Please copy each line of the data that includes the string "README".

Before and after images
────────────────────

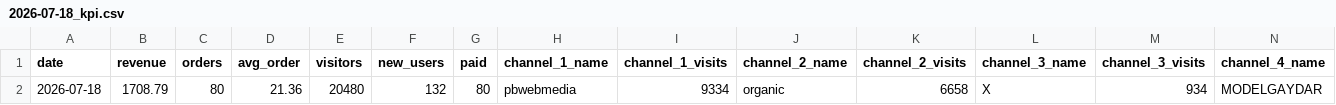
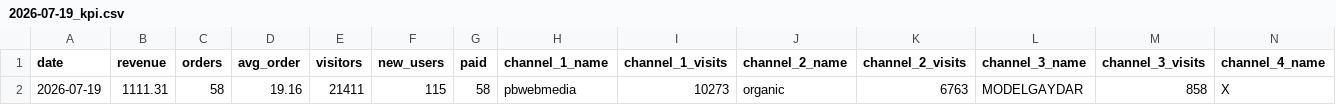
Before and after one commit to vitobbbot/gdr-dashboard, a CSV file: data/2026-07-19_kpi.csv (was data/2026-07-18_kpi.csv), drawn as a sheet; only a part is shown; removed rows and columns are numbered as before the commit, all else as after; rows hold the shown columns only; the diff names each change by its address in the sheet, - before the commit and + after, or states it on an @@ line.

Commit message:
data: update KPI 2026-07-19

```diff
--- a/data/2026-07-18_kpi.csv
+++ b/data/2026-07-19_kpi.csv
-row 2: 2026-07-18 | 1708.79 | 80 | 21.36 | 20480 | 132 | 80 | pbwebmedia | 9334 | organic | 6658 | X | 934 | MODELGAYDAR
+row 2: 2026-07-19 | 1111.31 | 58 | 19.16 | 21411 | 115 | 58 | pbwebmedia | 10273 | organic | 6763 | MODELGAYDAR | 858 | X
```
Also changed, not shown: 1 other file.
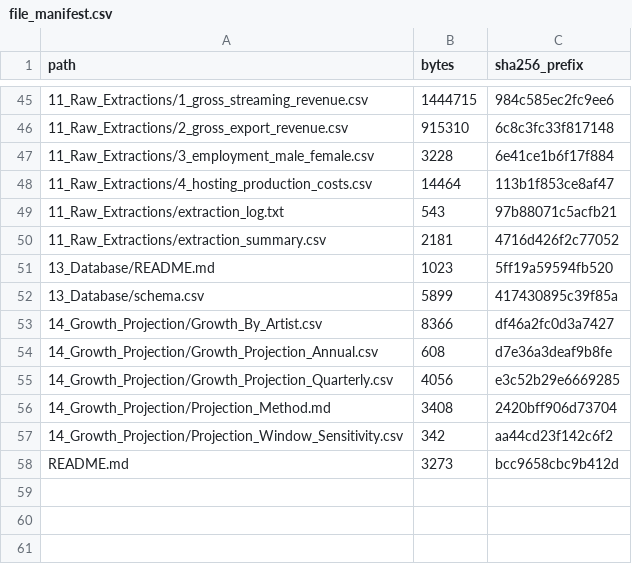
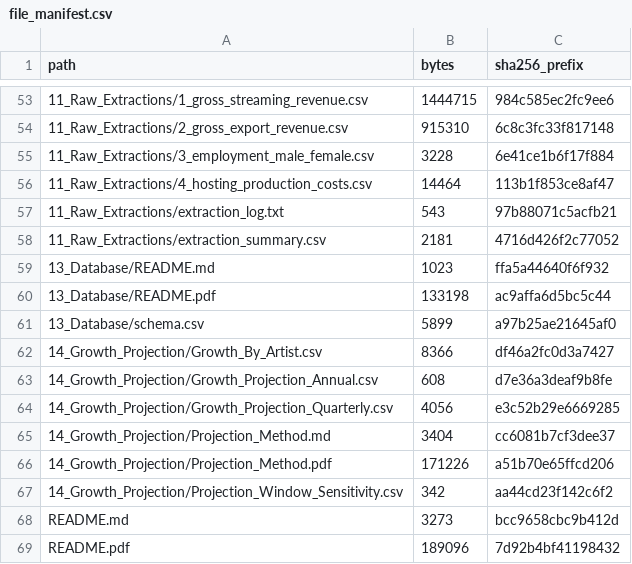
Before and after one commit to MEERTECHLTD/Nigeria-Music-Analytics-System-NMAS, a CSV file: delivery130/12_System_Exports/file_manifest.csv, drawn as a sheet; only a part is shown, gaps mark what is left out; the diff covers the shown part only.

```diff
--- a/delivery130/12_System_Exports/file_manifest.csv
+++ b/delivery130/12_System_Exports/file_manifest.csv
@@ -50,4 +58,5 @@ path,bytes,sha256_prefix
 11_Raw_Extractions/extraction_summary.csv,2181,4716d426f2c77052
-13_Database/README.md,1023,5ff19a59594fb520
-13_Database/schema.csv,5899,417430895c39f85a
+13_Database/README.md,1023,ffa5a44640f6f932
+13_Database/README.pdf,133198,ac9affa6d5bc5c44
+13_Database/schema.csv,5899,a97b25ae21645af0
 14_Growth_Projection/Growth_By_Artist.csv,8366,df46a2fc0d3a7427
@@ -55,4 +64,6 @@ path,bytes,sha256_prefix
 14_Growth_Projection/Growth_Projection_Quarterly.csv,4056,e3c52b29e6669285
-14_Growth_Projection/Projection_Method.md,3408,2420bff906d73704
+14_Growth_Projection/Projection_Method.md,3404,cc6081b7cf3dee37
+14_Growth_Projection/Projection_Method.pdf,171226,a51b70e65ffcd206
 14_Growth_Projection/Projection_Window_Sensitivity.csv,342,aa44cd23f142c6f2
 README.md,3273,bcc9658cbc9b412d
+README.pdf,189096,7d92b4bf41198432
```
Also changed, not shown: 8 added rows and 6 edited cells elsewhere in this file, delivery130/12_System_Exports/SHA256_MANIFEST.csv, 22 other files.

────────────────────

Task solution:
-13_Database/README.md,1023,5ff19a59594fb520
+13_Database/README.md,1023,ffa5a44640f6f932
+13_Database/README.pdf,133198,ac9affa6d5bc5c44
 README.md,3273,bcc9658cbc9b412d
+README.pdf,189096,7d92b4bf41198432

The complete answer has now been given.